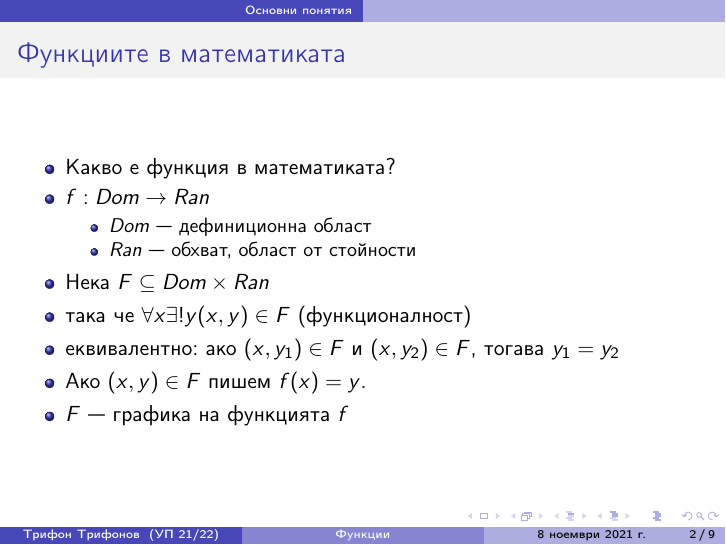
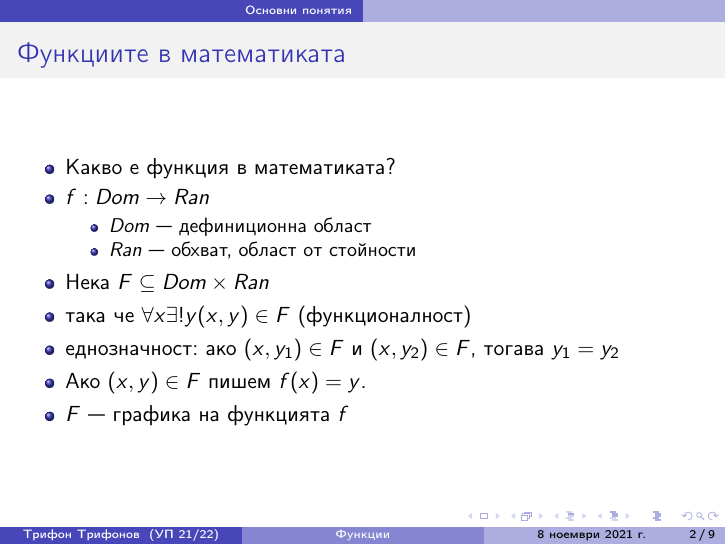
Before and after one commit to triffon/ip-slides, LaTeX slides (04-functions.tex): page 10 of 57. Compiled offline with pdfLaTeX.

Commit message:
Поправка на грешка, забелязана на лекции

```diff
--- a/04-functions.tex
+++ b/04-functions.tex
@@ -28,7 +28,7 @@
     \end{itemize}
   \item Нека $F \subseteq Dom \times Ran$
   \item така че $\forall x \exists ! y (x,y) \in F$ (функционалност)
-  \item еквивалентно: ако $(x,y_1) \in F$ и $(x,y_2) \in F$, тогава $y_1 = y_2$
+  \item еднозначност: ако $(x,y_1) \in F$ и $(x,y_2) \in F$, тогава $y_1 = y_2$
   \item Ако $(x,y)\in F$ пишем $f(x) = y$.
   \item $F$ --- графика на функцията $f$
   \end{itemize}
```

━━━━

All records above should be duplicated exactly, with the pictures omitted.

### ANSWER AREA
Before and after one commit to triffon/ip-slides, LaTeX slides (04-functions.tex): page 10 of 57. Compiled offline with pdfLaTeX.

Commit message:
Поправка на грешка, забелязана на лекции

```diff
--- a/04-functions.tex
+++ b/04-functions.tex
@@ -28,7 +28,7 @@
     \end{itemize}
   \item Нека $F \subseteq Dom \times Ran$
   \item така че $\forall x \exists ! y (x,y) \in F$ (функционалност)
-  \item еквивалентно: ако $(x,y_1) \in F$ и $(x,y_2) \in F$, тогава $y_1 = y_2$
+  \item еднозначност: ако $(x,y_1) \in F$ и $(x,y_2) \in F$, тогава $y_1 = y_2$
   \item Ако $(x,y)\in F$ пишем $f(x) = y$.
   \item $F$ --- графика на функцията $f$
   \end{itemize}
```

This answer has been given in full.